**Description of the task**
Which of the lines below holds the string "form"? Copy every line that does.

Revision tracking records

- - - - - - -

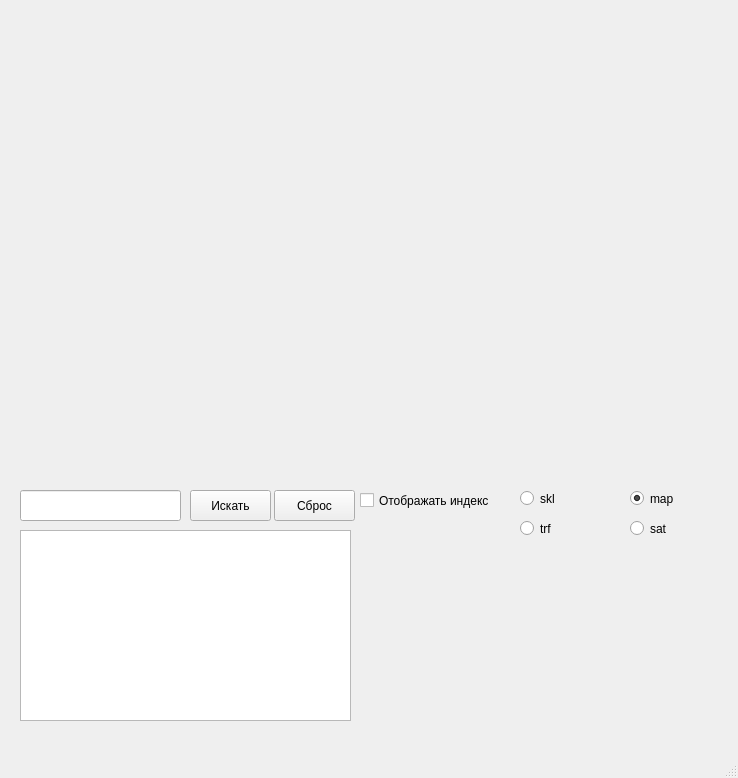
First picture: the form in 1.ui, repository Charmink/Api, before the edit.
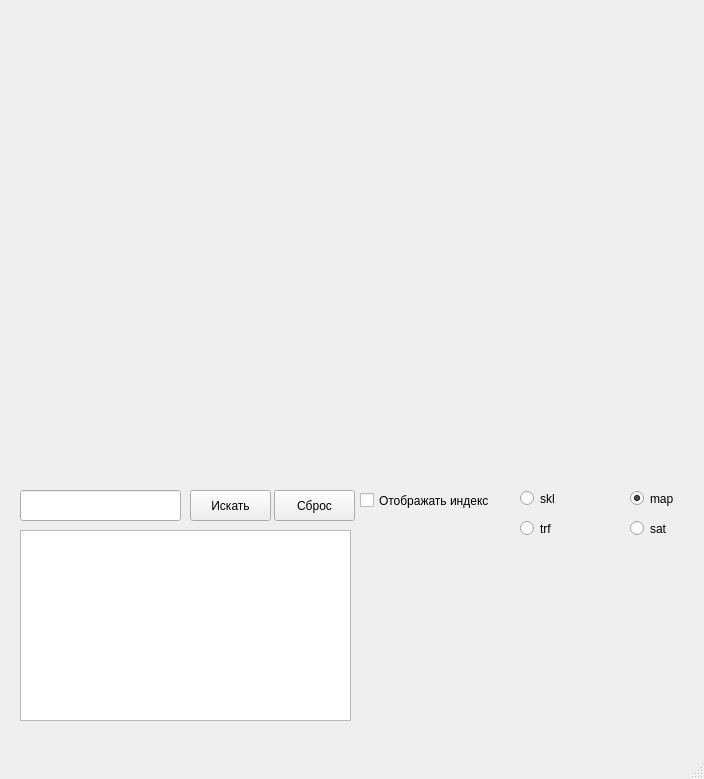
Second picture: the form after the edit.

```diff
--- a/1.ui
+++ b/1.ui
@@ -6,8 +6,8 @@
    <rect>
     <x>0</x>
     <y>0</y>
-    <width>738</width>
-    <height>778</height>
+    <width>704</width>
+    <height>779</height>
    </rect>
   </property>
   <property name="windowTitle">
@@ -17,10 +17,10 @@
    <widget class="QLabel" name="label">
     <property name="geometry">
      <rect>
-      <x>10</x>
-      <y>10</y>
-      <width>691</width>
-      <height>411</height>
+      <x>0</x>
+      <y>0</y>
+      <width>701</width>
+      <height>421</height>
      </rect>
     </property>
     <property name="font">
```
Left out of the diff: 2 changed lines with no effect on the pictures.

- - - - - - -

**Result of this exercise**
First picture: the form in 1.ui, repository Charmink/Api, before the edit.
Second picture: the form after the edit.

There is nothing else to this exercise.